Interview: Birmingham Post (27 December 1980)

This page reproduces some of Alan Ayckbourn's significant quotes from the interview.

Success Beside The Sea

by John Slim

"There is nothing worse than sitting through your own play [by another director] with a smile, hoping nobody will ask you what you think of it and that if anybody does, you can lie convincingly."

"He [
Stephen Joseph] was a man of what were for his time extraordinary schemes, like in-the-round theatres; a man who brought writers into theatres, which was something very unfashionable. Writers were not animals to be seen in buildings: they lived in Corfu, sent scripts in and turned up on the first night."

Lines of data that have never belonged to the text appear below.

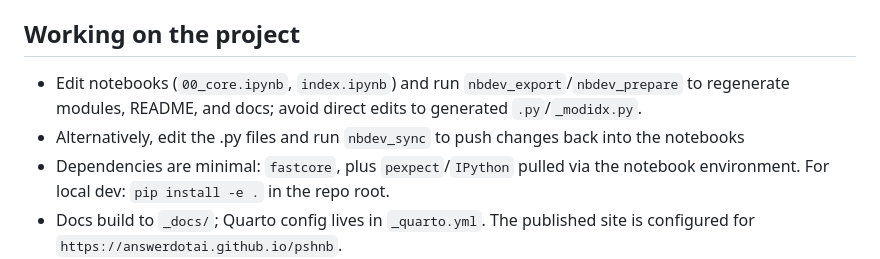
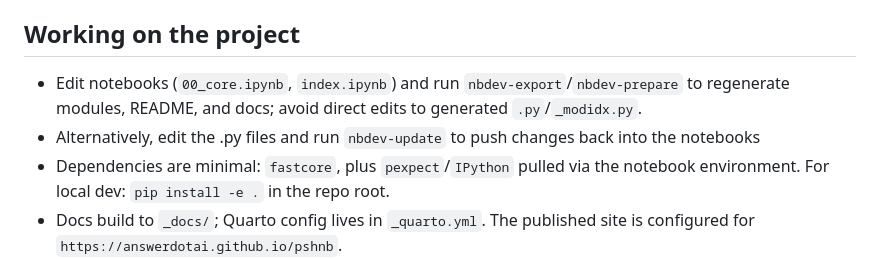
Before and after one commit to AnswerDotAI/pshnb, a Markdown page: AGENTS.md, the part around the change. GitHub-like rendering.

Commit message:
Update nbdev command spellings in AGENTS.md

```diff
--- a/AGENTS.md
+++ b/AGENTS.md
@@ -41,8 +41,8 @@ class ShellInterpreter:
 Installing the magic globally uses the console script `pshnb_install` → `create_ipython_config`, which appends `pshnb.core` to `profile_default/ipython_config.py` if absent.
 
 ## Working on the project
-- Edit notebooks (`00_core.ipynb`, `index.ipynb`) and run `nbdev_export`/`nbdev_prepare` to regenerate modules, README, and docs; avoid direct edits to generated `.py`/`_modidx.py`.
-- Alternatively, edit the .py files and run `nbdev_sync` to push changes back into the notebooks
+- Edit notebooks (`00_core.ipynb`, `index.ipynb`) and run `nbdev-export`/`nbdev-prepare` to regenerate modules, README, and docs; avoid direct edits to generated `.py`/`_modidx.py`.
+- Alternatively, edit the .py files and run `nbdev-update` to push changes back into the notebooks
 - Dependencies are minimal: `fastcore`, plus `pexpect`/`IPython` pulled via the notebook environment. For local dev: `pip install -e .` in the repo root.
 - Docs build to `_docs/`; Quarto config lives in `_quarto.yml`. The published site is configured for `https://answerdotai.github.io/pshnb`.
 - Entry points defined in `setup.py`: `pshnb_install` (console) and IPython extension hook `pshnb.core:load_ipython_extension`.
```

"The stage manager [at Leatherhead] said there was a company in Scarborough and I said: 'Where the hell's Scarborough?' - being London-born and like all Londoners, oblivious to anything north of Potters Bar. Stephen Joseph went round actively encouraging members of his company - box office staff and actors alike - to write. When he suggested that I should write a play, I did. It was called
The Square Cat. I wrote it and acted in it. The first three plays I wrote, I featured in very strongly. They were there to feature me: at that time, possibly under Coward-esque influence, I reckoned the best way to get yourself launched as an actor was to write parts for yourself which ensured that you had all the most glowing lines and all the best moments."

"I suppose I am a theatre writer. I live in theatres all the time. And besides being a writer, I am a
director: I am fascinated by the whole mechanics and liveliness of theatre. It seems to me that there are things which are essentially theatre at a time when a lot of the extraneous trappings of theatre, the huge settings, have been stripped away by films and television. We are left with a liveliness and spontaneity. One had to ask the question: 'What argument can I put to people in this town, to persuade them to come to the theatre?' One cannot offer them spectacle. One cannot offer them Towering Infernoes. What we can offer them is spontaneous live performance. So my plays are written for living actors and performed before a live audience."

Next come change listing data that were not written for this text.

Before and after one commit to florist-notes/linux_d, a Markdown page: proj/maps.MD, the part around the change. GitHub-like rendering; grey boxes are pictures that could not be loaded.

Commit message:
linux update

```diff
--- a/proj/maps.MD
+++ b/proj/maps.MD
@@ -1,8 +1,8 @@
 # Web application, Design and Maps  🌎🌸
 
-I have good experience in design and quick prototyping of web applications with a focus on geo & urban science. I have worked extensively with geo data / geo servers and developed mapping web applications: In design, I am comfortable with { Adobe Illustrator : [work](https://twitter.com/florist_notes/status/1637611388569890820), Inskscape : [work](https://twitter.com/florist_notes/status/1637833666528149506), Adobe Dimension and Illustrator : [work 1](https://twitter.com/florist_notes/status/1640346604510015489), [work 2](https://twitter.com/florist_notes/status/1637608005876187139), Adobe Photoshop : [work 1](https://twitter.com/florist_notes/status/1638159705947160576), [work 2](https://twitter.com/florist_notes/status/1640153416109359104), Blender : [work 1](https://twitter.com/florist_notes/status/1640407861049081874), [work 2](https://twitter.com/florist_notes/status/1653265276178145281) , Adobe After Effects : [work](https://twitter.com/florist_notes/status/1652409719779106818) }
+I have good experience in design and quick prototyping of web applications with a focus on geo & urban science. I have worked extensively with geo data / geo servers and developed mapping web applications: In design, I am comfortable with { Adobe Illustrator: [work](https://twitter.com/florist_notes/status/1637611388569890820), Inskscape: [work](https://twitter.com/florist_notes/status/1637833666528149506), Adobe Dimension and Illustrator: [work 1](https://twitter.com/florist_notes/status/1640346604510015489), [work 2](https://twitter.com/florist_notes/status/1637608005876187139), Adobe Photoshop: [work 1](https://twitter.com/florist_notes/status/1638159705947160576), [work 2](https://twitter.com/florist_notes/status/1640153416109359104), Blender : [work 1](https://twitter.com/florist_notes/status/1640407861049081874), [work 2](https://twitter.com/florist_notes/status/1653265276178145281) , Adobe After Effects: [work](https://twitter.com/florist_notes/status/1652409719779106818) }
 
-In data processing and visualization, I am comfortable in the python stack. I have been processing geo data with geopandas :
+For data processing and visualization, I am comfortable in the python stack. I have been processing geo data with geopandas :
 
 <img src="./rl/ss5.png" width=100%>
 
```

"When we did
Taking Steps in our little theatre, what I loved was that the audience, which has to walk across the stage to get to the foyer, was treating the steps the same as the actors had, and running up and down them at the interval."

"These days, I allow my characters to dictate how the play goes. I would never these days bend the plot to suit a device if in doing so I thought I betrayed the characters. Although people are sometimes upset by
Just Between Ourselves, I think they would have been more upset long-term if I had somehow put the woman into a plight and artificially plucked her out ol it - which never happens and is no help."

"The under-currents of apparently quite normal have-a-cup-of-tea speech are in fact saying a lot more than that. They are saying; 'I am desperately unhappy' or 'I wish someone to help me' or 'I believe my husband is having an affair.'"